As reported yesterday, West Sixth Brewing, located in Lexington, Ky., alleged on its blog and Facebook page that Magic Hat was taking legal action against the company because of trademark infringement claim. Magic Hat issued its response, saying West Sixth Brewing had actually agreed to change its logo as a result of Magic Hat’s initial trademark letter.
“West Sixth Brewing packaged the ‘perfect story’ of a large brewery beating up on a small start-up,” said Ryan Daley, brand manager of Magic Hat in a company press release. “The only problem is: it’s not true.”
In the press release, Magic Hat said the talks between the two breweries started in September 2012 after “marketplace concerns surfaced by a Kentucky wholesaler who refused to carry West Sixth Brewing because he felt it too closely resembled Magic Hat, which he already distributed. Magic Hat sales representatives, who came across the West Sixth Brewing products in the Ohio and South Carolina markets, also expressed concerns about the similarities.”
“Our first step was to reach out to them. We hoped to handle it amicably. We had no desire to file a lawsuit against a fellow brewer,” Daley said. “We thought we had made a lot of progress with West Sixth. They agreed in principle to modify their design. And now they’re going back on their word and are attempting to tarnish our image instead.”
Magic Hat made available a PDF of its correspondence with West Sixth. There are six letters exchanged total, starting with Magic Hat’s initial letter on Sept. 26, 2012, which claimed that West Sixth was infringing on its #9 trademark.

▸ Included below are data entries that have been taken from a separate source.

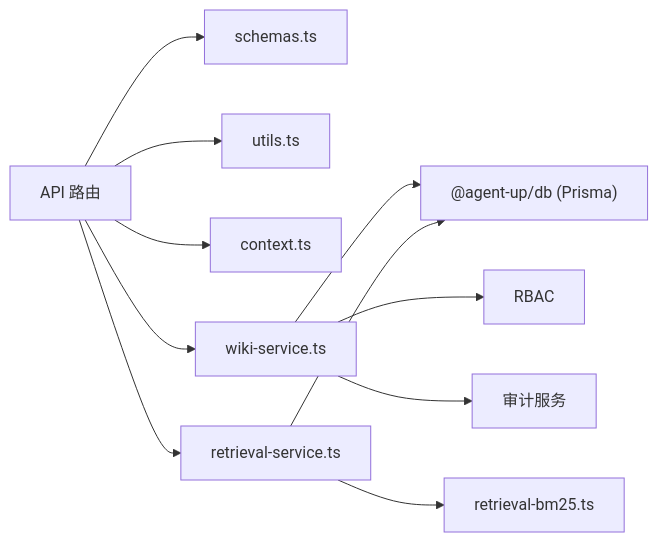
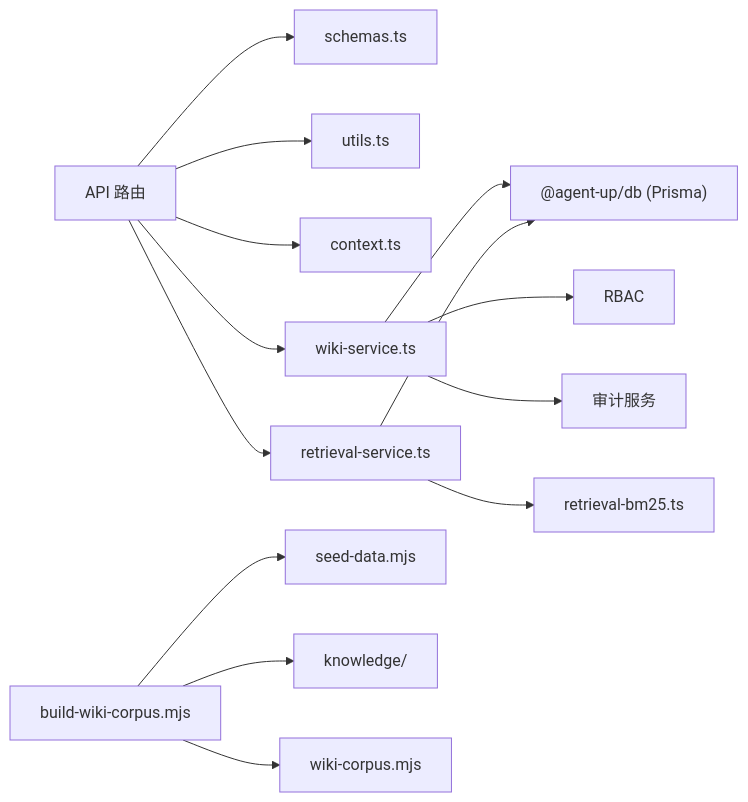
One commit to ai-guru-global/agent-up changed the seventh of 7 diagrams in .qoder/repowiki/zh/content/知识库系统/知识库系统.md. Above: the diagram before and after it, drawn with Mermaid. The commit also changed other lines of this file and 137 other files, not shown here.

````diff
--- a/.qoder/repowiki/zh/content/知识库系统/知识库系统.md
+++ b/.qoder/repowiki/zh/content/知识库系统/知识库系统.md
@@ -275,13 +329,16 @@
 ```mermaid
 graph LR
 Routes["API 路由"] --> Schemas["schemas.ts"]
 Routes --> Utils["utils.ts"]
 Routes --> Context["context.ts"]
 Routes --> WikiSvc["wiki-service.ts"]
 Routes --> RetSvc["retrieval-service.ts"]
 WikiSvc --> DB["@agent-up/db (Prisma)"]
 WikiSvc --> RBAC["RBAC"]
 WikiSvc --> Audit["审计服务"]
 RetSvc --> DB
 RetSvc --> BM25["retrieval-bm25.ts"]
+BuildScript["build-wiki-corpus.mjs"] --> SeedData["seed-data.mjs"]
+BuildScript --> Knowledge["knowledge/"]
+BuildScript --> Corpus["wiki-corpus.mjs"]
 ```
````
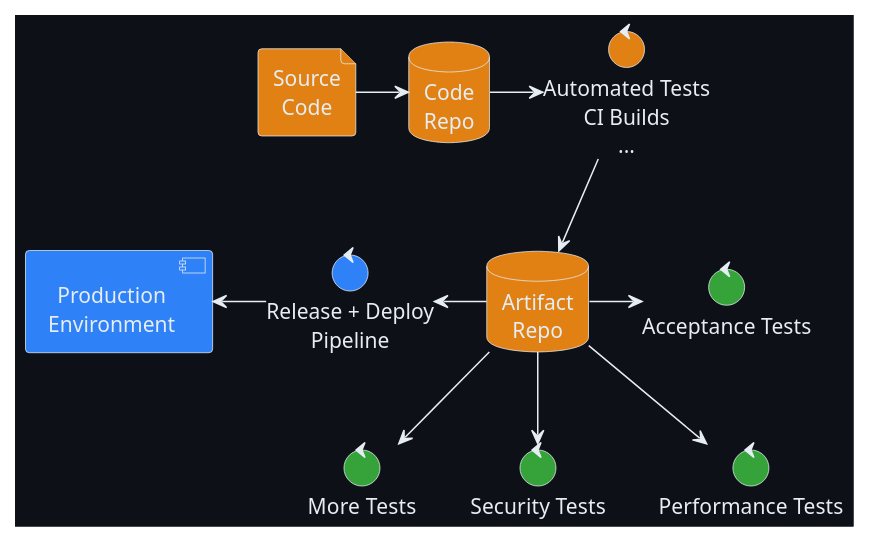
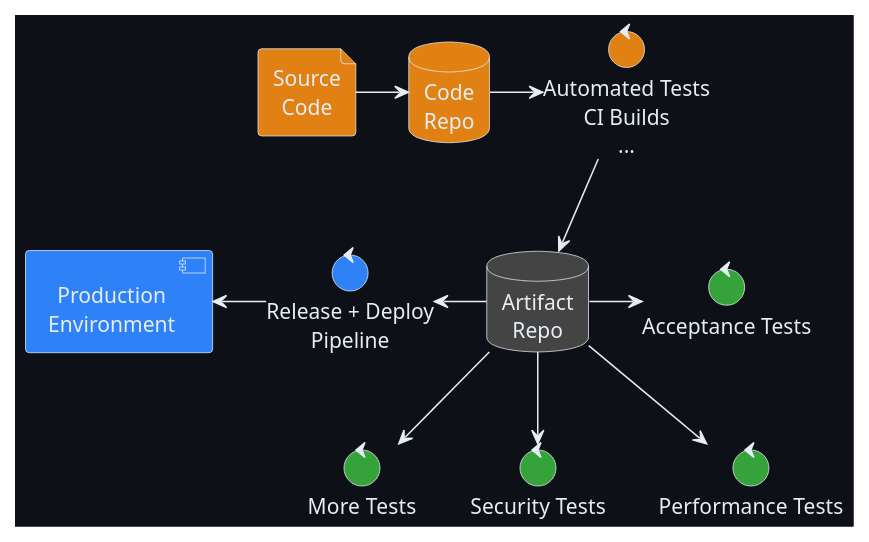
One commit to sommerfeld-io/dev-environment-config changed the diagram in docs/modules/ROOT/pages/development-guidelines.adoc. Above: the diagram before and after it, drawn with PlantUML.

Commit message:
minor update to colors

```diff
--- a/docs/modules/ROOT/pages/development-guidelines.adoc
+++ b/docs/modules/ROOT/pages/development-guidelines.adoc
@@ -43,52 +43,53 @@
 [plantuml, puml-build-image, svg]
 ----
 @startuml
 
 skinparam monochrome false
 skinparam componentStyle uml2
 skinparam backgroundColor #0D1117
 skinparam ArrowColor #e6edf3
 skinparam NoteBorderColor #e6edf3
 skinparam NoteFontColor #e6edf3
 skinparam NoteBackgroundColor transparent
 skinparam ComponentBorderColor #e6edf3
 skinparam ComponentFontColor #e6edf3
 skinparam DatabaseBorderColor #e6edf3
+skinparam DatabaseBackgroundColor #444
 skinparam DatabaseFontColor #e6edf3
 skinparam FileBorderColor #e6edf3
 skinparam FileFontColor #e6edf3
 skinparam ControlBorderColor #e6edf3
 skinparam ControlFontColor #e6edf3
 skinparam defaultTextAlignment center
 skinparam activity {
 FontName Ubuntu
 }
 
 file code as "Source\nCode" #E18114
 database code_repo as "Code\nRepo" #E18114
-database artifact_repo as "Artifact\nRepo" #E18114
+database artifact_repo as "Artifact\nRepo"
 control ci as "Automated Tests\nCI Builds\n..." #E18114
 
 code -> code_repo
 code_repo -right-> ci
 ci -down-> artifact_repo
 
 control more as "More Tests" #35A339
 control acceptance as "Acceptance Tests" #35A339
 control security as "Security Tests" #35A339
 control performance as "Performance Tests" #35A339
 artifact_repo -right-> acceptance
 artifact_repo -down-> security
 artifact_repo -down-> performance
 artifact_repo -down-> more
 
 control deploy as "Release + Deploy\nPipeline" #2F81F7
 component prod as "Production\nEnvironment" #2F81F7
 
 artifact_repo -left-> deploy
 deploy -left-> prod
 
 code_repo -[hidden]right- artifact_repo
 
 @enduml
 ----
```
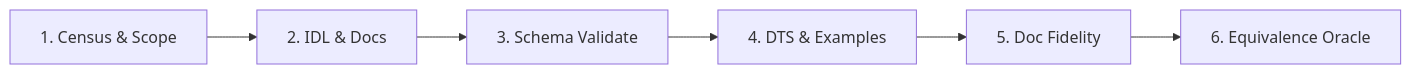
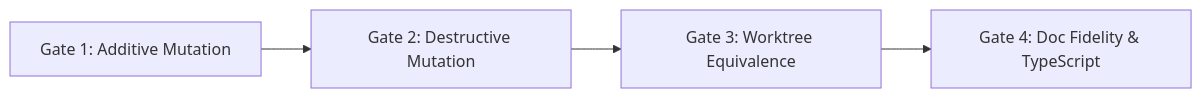
One commit to wlejon/brosurface changed the diagram in docs/MIGRATION-PLAYBOOK.md. Above: the diagram before and after it, drawn with Mermaid. The commit also changed other lines of this file, not shown here.

````diff
--- a/docs/MIGRATION-PLAYBOOK.md
+++ b/docs/MIGRATION-PLAYBOOK.md
@@ -70,8 +95,6 @@
 ```mermaid
 flowchart LR
-    G1[1. Census & Scope] --> G2[2. IDL & Docs]
-    G2 --> G3[3. Schema Validate]
-    G3 --> G4[4. DTS & Examples]
-    G4 --> G5[5. Doc Fidelity]
-    G5 --> G6[6. Equivalence Oracle]
+    G1[Gate 1: Additive Mutation] --> G2[Gate 2: Destructive Mutation]
+    G2 --> G3[Gate 3: Worktree Equivalence]
+    G3 --> G4[Gate 4: Doc Fidelity & TypeScript]
 ```
````
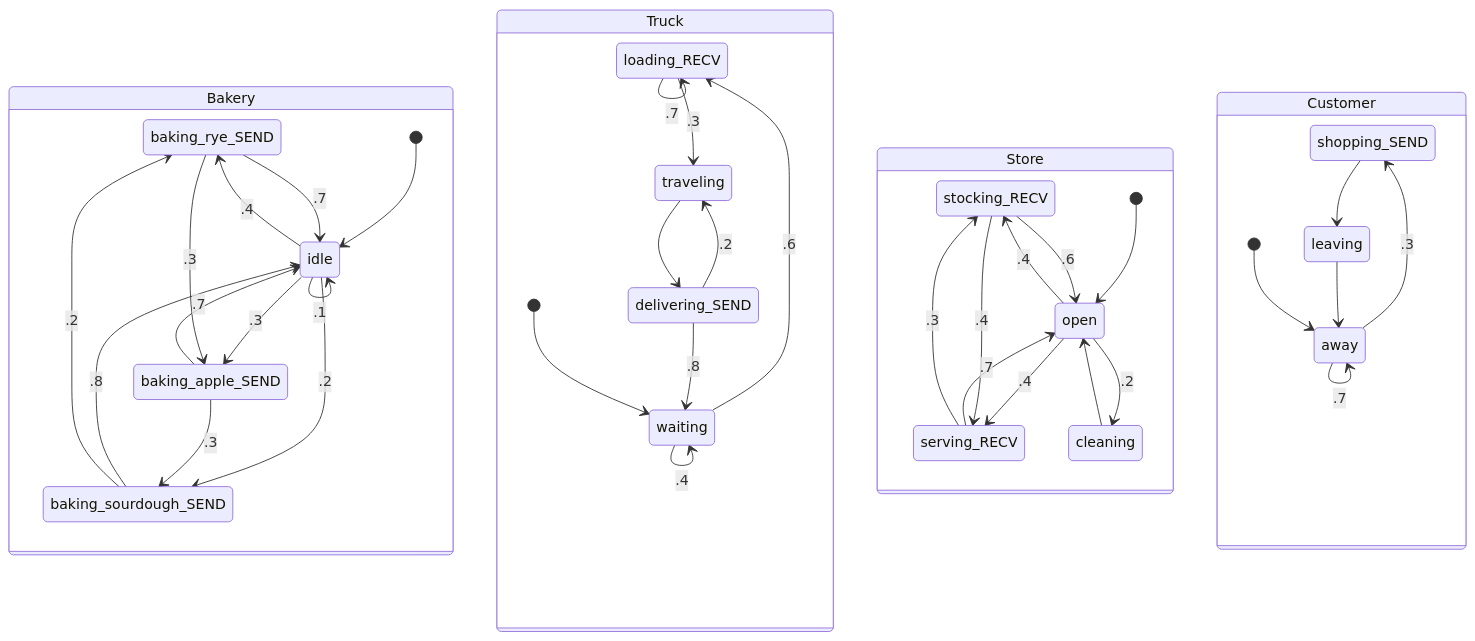
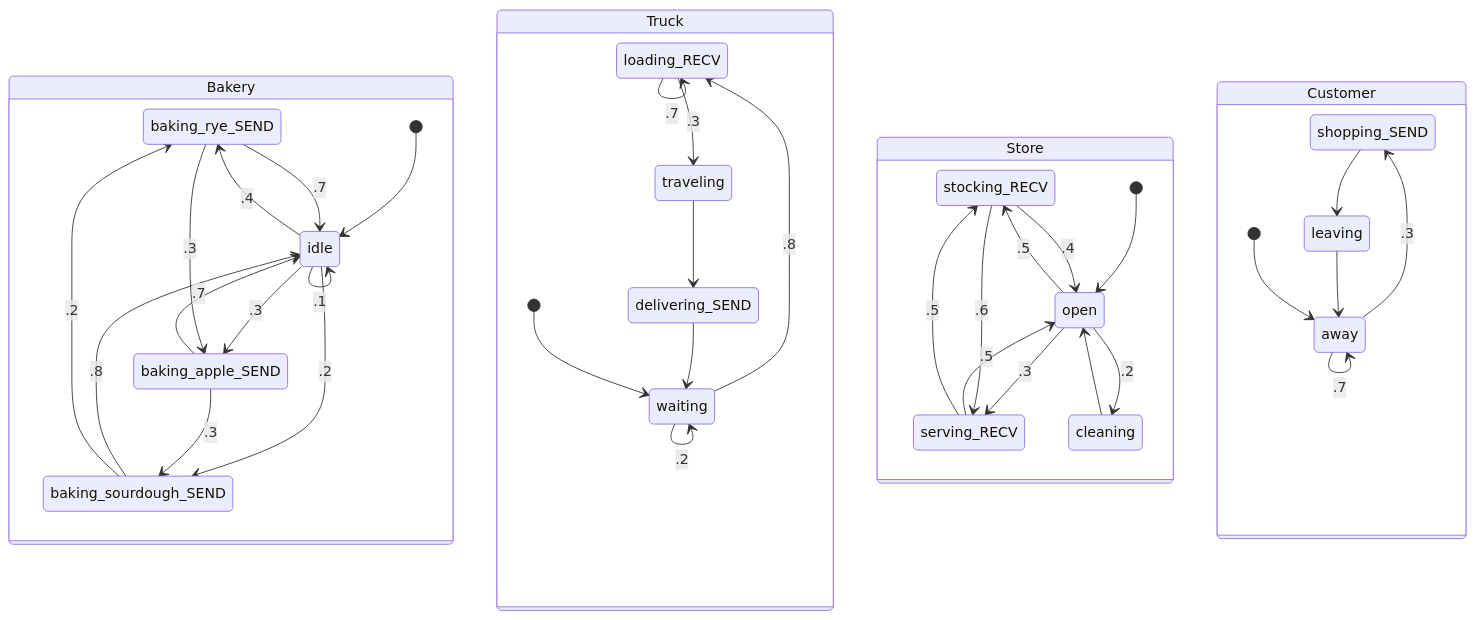
Before and after one commit to rfielding/ctl: the first of 3 diagrams in z3/run.md, drawn with Mermaid. The commit also changed other lines of this file and 1 other file, not shown here.

````diff
--- a/z3/run.md
+++ b/z3/run.md
@@ -337,63 +309,62 @@
 ```mermaid
 stateDiagram-v2
     state Bakery {
         Bakery_baking_rye : baking_rye_SEND
         Bakery_baking_apple : baking_apple_SEND
         Bakery_baking_sourdough : baking_sourdough_SEND
         Bakery_idle : idle
         [*] --> Bakery_idle
         Bakery_idle --> Bakery_baking_rye : .4
         Bakery_idle --> Bakery_baking_apple : .3
         Bakery_idle --> Bakery_baking_sourdough : .2
         Bakery_idle --> Bakery_idle : .1
         Bakery_baking_rye --> Bakery_idle : .7
         Bakery_baking_rye --> Bakery_baking_apple : .3
         Bakery_baking_apple --> Bakery_idle : .7
         Bakery_baking_apple --> Bakery_baking_sourdough : .3
         Bakery_baking_sourdough --> Bakery_idle : .8
         Bakery_baking_sourdough --> Bakery_baking_rye : .2
     }
 
     state Truck {
         Truck_loading : loading_RECV
         Truck_traveling : traveling
         Truck_delivering : delivering_SEND
         Truck_waiting : waiting
         [*] --> Truck_waiting
-        Truck_waiting --> Truck_loading : .6
-        Truck_waiting --> Truck_waiting : .4
+        Truck_waiting --> Truck_loading : .8
+        Truck_waiting --> Truck_waiting : .2
         Truck_loading --> Truck_traveling : .3
         Truck_loading --> Truck_loading : .7
         Truck_traveling --> Truck_delivering
-        Truck_delivering --> Truck_waiting : .8
-        Truck_delivering --> Truck_traveling : .2
+        Truck_delivering --> Truck_waiting
     }
 
     state Store {
         Store_stocking : stocking_RECV
         Store_serving : serving_RECV
         Store_cleaning : cleaning
         Store_open : open
         [*] --> Store_open
-        Store_open --> Store_stocking : .4
-        Store_open --> Store_serving : .4
+        Store_open --> Store_stocking : .5
+        Store_open --> Store_serving : .3
         Store_open --> Store_cleaning : .2
-        Store_stocking --> Store_open : .6
-        Store_stocking --> Store_serving : .4
-        Store_serving --> Store_open : .7
-        Store_serving --> Store_stocking : .3
+        Store_stocking --> Store_open : .4
+        Store_stocking --> Store_serving : .6
+        Store_serving --> Store_open : .5
+        Store_serving --> Store_stocking : .5
         Store_cleaning --> Store_open
     }
 
     state Customer {
         Customer_shopping : shopping_SEND
         Customer_leaving : leaving
         Customer_away : away
         [*] --> Customer_away
         Customer_away --> Customer_away : .7
         Customer_away --> Customer_shopping : .3
         Customer_shopping --> Customer_leaving
         Customer_leaving --> Customer_away
     }
 
 ```
````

The main points of contention between the West Sixth logo and the #9 logo were:
- The 6 being and “inverted 9”
- The font style and circle enclosure of the 6.
- The star, or “dingbat,” element (which West Sixth called a compass on its logo)
- The prominence or lack thereof of the name West Sixth Brewing in conjunction with the logo — on certain products the name was prominent around the circle logo, and in some venues, like tap handles, it was removed in favor of just the circle logo.
Magic Hat’s letters claimed that these perceived issues of trademark infringement and unfair completion would damage Magic Hat’s brands and exposes West Sixth to liability, and the company requested that West Sixth stop using the logo to avoid legal action.
West Sixth’s letters show that the brewery did not agree with Magic Hat’s arguments, but despite its objections to all of Magic Hat’s claims, the company did work to resolve the matter. After some back and forth from both sides about what were necessary changes to resolve the issue, West Sixth did agree to phase out the circle-only logo, exhausting existing inventory, and only use the logo in conjunction with West Sixth Brewing around the outside, so as to make the brand clear. The company would also amend its current federal trademark application or re-file the application with the new design.
The only change that West Sixth did not agree to in the final letter, that Magic Hat has requested, was removal of the dingbat element because it A) was going to be too expensive to redesign, B) Magic Hat stated they might not approve of a replacement element either. So, the company offered the compromise in that final letter for the same element to remain in the logo, as long as the logo was always accompanied by the West Sixth Brewing label — basically to never use the circle logo by itself ever again.
“There is no need to replace items that may still use the Circle Logo with the compass design element where it is near West Sixth signage,” West Sixth stated in its letter ” … Use of the numeral 6 under circumstances where the West Sixth working appears close by eliminates any potential for consumer confusion.”
That is where the letter exchange ends in the PDF Magic Hat made available, with the last letter dated Feb. 27. West Sixth then posted its initial blog May 20 and launched a petition against Magic Hat.
Again, from Magic Hat’s press release:
“After months of working with them, they abruptly changed their minds and refused to take the simplest steps to avoid confusion and a lawsuit,” Daley said. “Unfortunately, we have no other option but to pursue legal action that protects the uniqueness of our brand. We notified West Sixth Brewing and they immediately began a smear campaign to pressure us to drop the lawsuit. This is all very unfortunate since they could have prevented it by living up to the commitments they made.”
UPDATE: West Sixth, in response to Magic Hat’s response, posted another blog, saying that if the dingbat element is the only thing causing this lawsuit, that they will work on a design element that more closely resembles the compass look they wanted, rather than a star:
We’re willing to phase out the current design of our compass and replace it with something that is more clearly a compass and not a star. Here are a couple quick options our designed worked up for you to choose from.
Will you publically agree to drop the lawsuit and trademark protest if we select one of these as our new trademark? We’ll let you pick the one you like best. You can email us directly here, or you can just post another update to your Facebook page, either one works.